Perhaps it wasn't the best day to go - there was no snow on the ground, and the famous skating rink is still being set up. Apart from the beautiful Northern European mist settling in, it was bleak and grey as always. Still, there was a light snow falling, and an air of first-winter excitement. Everyone was happily strolling by and taking pictures of the skating-rink-in-progress.
The grounds in front of the Kremlin were open (there was some sort of military parade when I was there in September), so I looked around and checked out some of the memorials. The flat blocks commemorate famous battles in the Great Patriotic War (also known as WWII) - can you guess what this one is?
I was also lucky enough to have my first unobstructed view of St. Basil's, blocked by a children's festival last time. It's just as beautiful as they say. I couldn't stop staring, and when the church bells rang on the hour, it seemed absolutely perfect. The light snow, the beautiful domes, the ringing throughout the square. I was in Russia, and for the first time in a while, it felt right.
Today I gave Lenin's tomb a pass - once was enough, and it's closed today anyway - but I did get a few pictures of the exterior. Those blocks in the back are tombs of other Soviet leaders. One of them is Stalin, I think the one furthest left.
I wasn't there when that guy nailed his delicate bits to the cobblestones a few weeks back (though that must have been a sight to see), but I did manage to catch the Louis Vuitton monstrosity. Yes, it's as hideous as they say. And yes, I'm with the authorities on this one. It should be taken down. Thankfully, that is exactly what they are doing.
There were news crews everywhere, which I found most interesting - with all the strange and unfortunate events going on in the world, you pick an ugly statue? Somehow, though, it seems fitting. This is an example of the changing nature of Russia. Twenty-five years ago, a giant ugly Louis Vuitton suitcase in Red Square would have been unimaginable.
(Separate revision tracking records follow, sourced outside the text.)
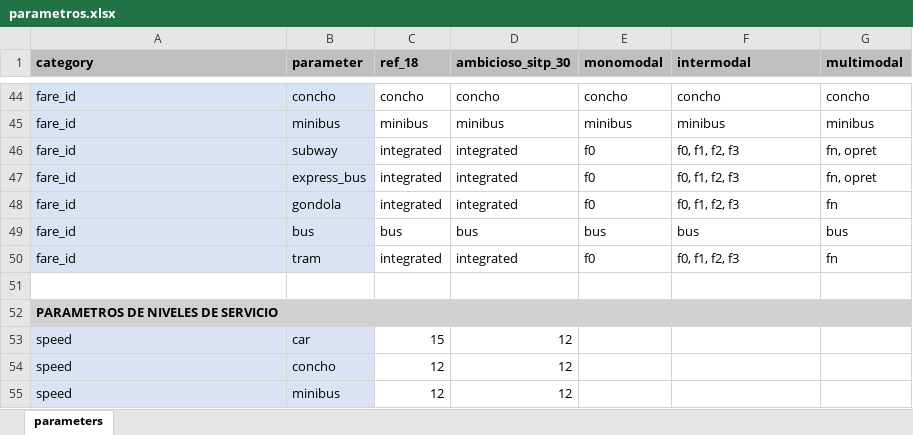
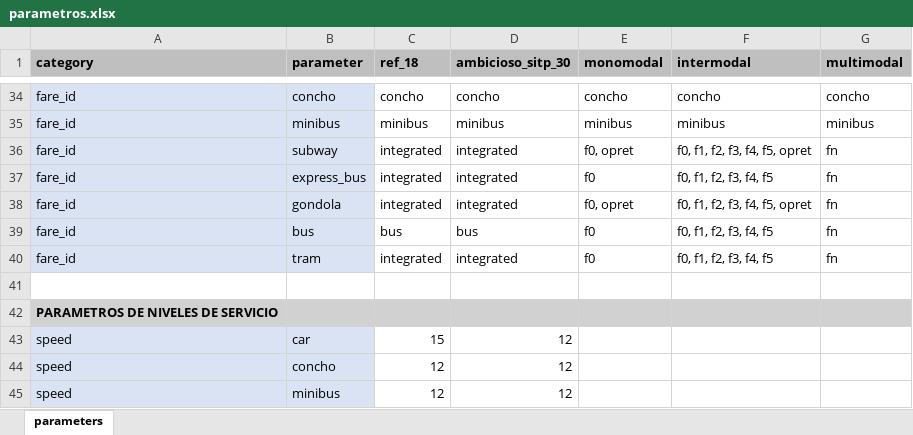
Before and after one commit to systragroup/quetzal_santo_domingo, an Excel workbook: inputs/parametros.xlsx, sheet parameters, drawn as a sheet; only a part is shown, gaps mark what is left out; values as stored, in another font and other column widths than the file's, no borders; addresses are those after the commit; the diff covers the shown part only; the diff names each change by its address in the sheet, - before the commit and + after, or states it on an @@ line.

```diff
--- a/inputs/parametros.xlsx (sheet parameters)
+++ b/inputs/parametros.xlsx (sheet parameters)
-E36 (monomodal): f0
+E36 (monomodal): f0, opret
-F36 (intermodal): f0, f1, f2, f3
+F36 (intermodal): f0, f1, f2, f3, f4, f5, opret
-G36:G37 (multimodal): fn, opret
+G36:G37 (multimodal): fn
-F37 (intermodal): f0, f1, f2, f3
+F37 (intermodal): f0, f1, f2, f3, f4, f5
-E38 (monomodal): f0
+E38 (monomodal): f0, opret
-F38 (intermodal): f0, f1, f2, f3
+F38 (intermodal): f0, f1, f2, f3, f4, f5, opret
-E39 (monomodal): bus
+E39 (monomodal): f0
-F39 (intermodal): bus
+F39 (intermodal): f0, f1, f2, f3, f4, f5
-G39 (multimodal): bus
+G39 (multimodal): fn
-F40 (intermodal): f0, f1, f2, f3
+F40 (intermodal): f0, f1, f2, f3, f4, f5
```
Also changed, not shown: 10 removed rows and 11 edited cells elsewhere in this sheet, 5 other files.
Now, all the brands and fashions of the world have landed in Moscow, and for the most part they've embraced it. Sometimes it's an awkward, overly conspicuous fit, as we see today.
It makes me wonder which direction Russia will go in. It's becoming more and more clear that this moment is something of a turning point. Russia could start on one path, or on another. Maybe several at once. Getting to know Russian youth through my job, I've seen a lot of potential in the next generation. Whatever happens - I think that this decade will be one of crucial changes. For better or for worse.